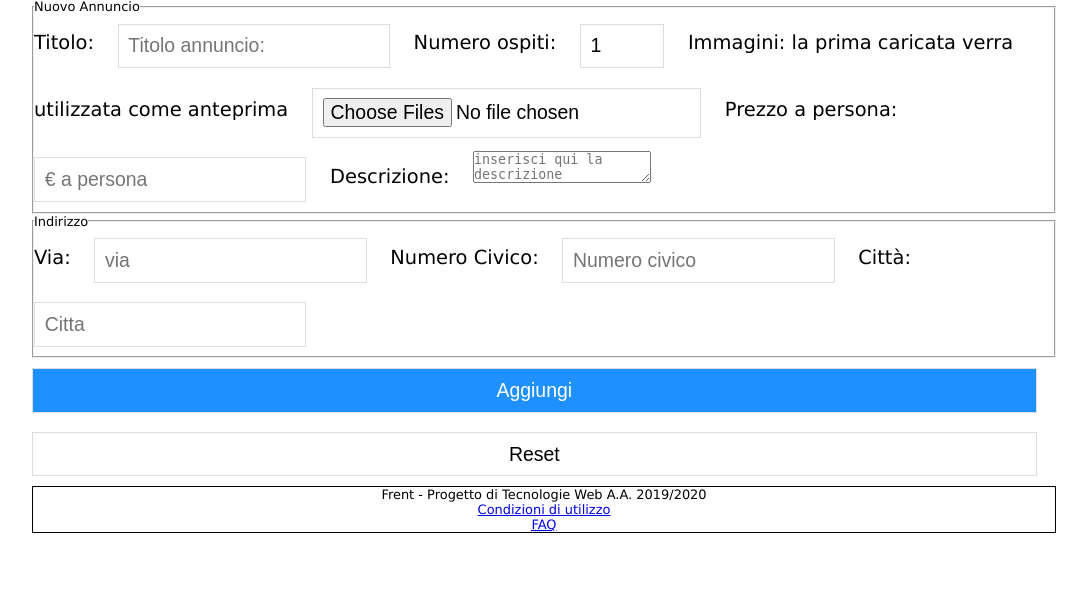
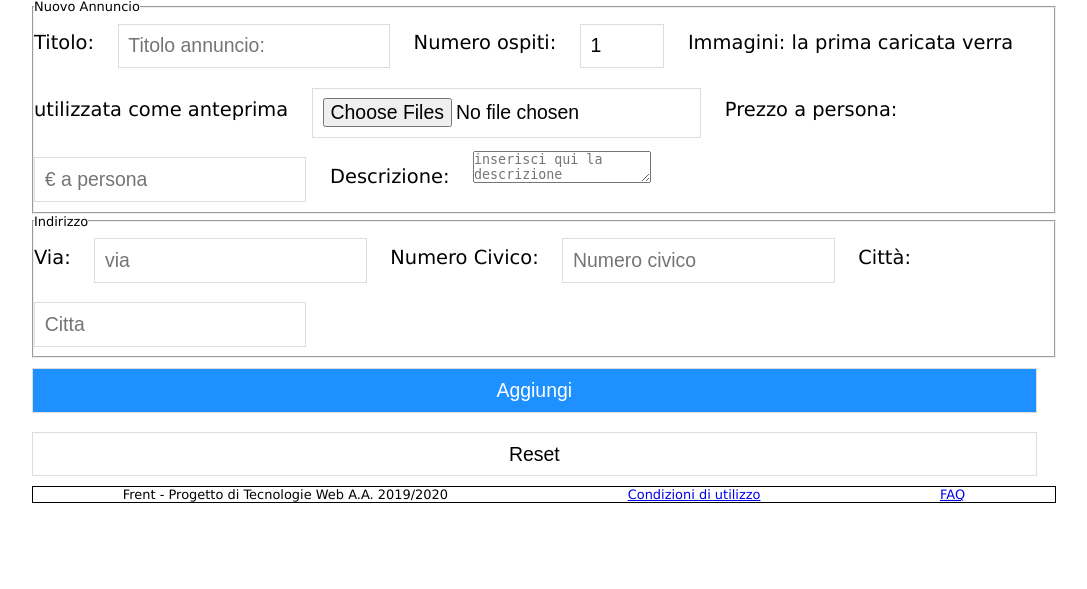
Before and after one commit to GiulioUmbrella/FRENT, a PHP site: page /html/aggiungi_annunci.html in a window 1280 px wide. Shown: the part 93-682 px from the top of the page, without its empty margins (96-1183 px from the left). Run offline with PHP 8.4, Linux system fonts and the light colour scheme.

Commit message:
#106 introdotto footer con elementi in orizzontale

```diff
--- a/css/main.css
+++ b/css/main.css
@@ -14,37 +14,13 @@ html, body {
 
 }
 
-/* ESPERIMENTO
-* Grid layout per la pagina home
-*/
-
-/*
-* CAPIRE COSA FA IL VALORE auto!!!
-*/
 .aiuti_alla_navigazione{
     position: absolute;
     height: 0;
     overflow: hidden;
 }
 
-/*
-.layoutColonna {
-  display: grid;
-  grid-template-columns: 1fr;
-  grid-template-rows: auto auto 1fr auto;
-  grid-gap: 0.5em;
-  grid-template-areas:
-        "h"
-        "b"
-        "c"
-        "f";
-}
 
-.layoutColonnaHeader     { grid-area: h; }
-.layoutColonnaBreadcrumb { grid-area: b; }
-.layoutColonnaContent    { grid-area: c; }
-.layoutColonnaFooter     { grid-area: f; }
-*/
 
 .layoutColonna {
   display: flex;
@@ -56,9 +32,6 @@ html, body {
 .layoutColonnaBreadcrumb {  flex-grow: 0;}
 .layoutColonnaContent    {  flex-grow: 1; }
 .layoutColonnaFooter     {  flex-grow: 0; }
-
-
-
 
 .citta{
   display: grid;
@@ -257,22 +230,26 @@ text-align:center
 }
 
 
-
-
-
 #footer {
   text-align: center;
   border: 1px solid #000;
 }
 
+/* Footer */
+#footer ul {
+  list-style-type: none;
+  display: flex;
+  flex-wrap: wrap;
+
+}
+
+#footer li {
+   flex-grow: 1;
+   align-self: center
+}
 
 
 /* Riepilogo prenotazione */
 #content ul#dati_prenotazione {
   list-style-type: none;
 }
-
-/* Footer */
-#footer ul {
-  list-style-type: none;
-}
```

WHAT YOU HAVE TO DO:
Among the entries above, find every line holding "flex" and copy it.

EXPECTED OUTPUT:
   display: flex;
 .layoutColonnaBreadcrumb {  flex-grow: 0;}
 .layoutColonnaContent    {  flex-grow: 1; }
 .layoutColonnaFooter     {  flex-grow: 0; }
+  display: flex;
+  flex-wrap: wrap;
+   flex-grow: 1;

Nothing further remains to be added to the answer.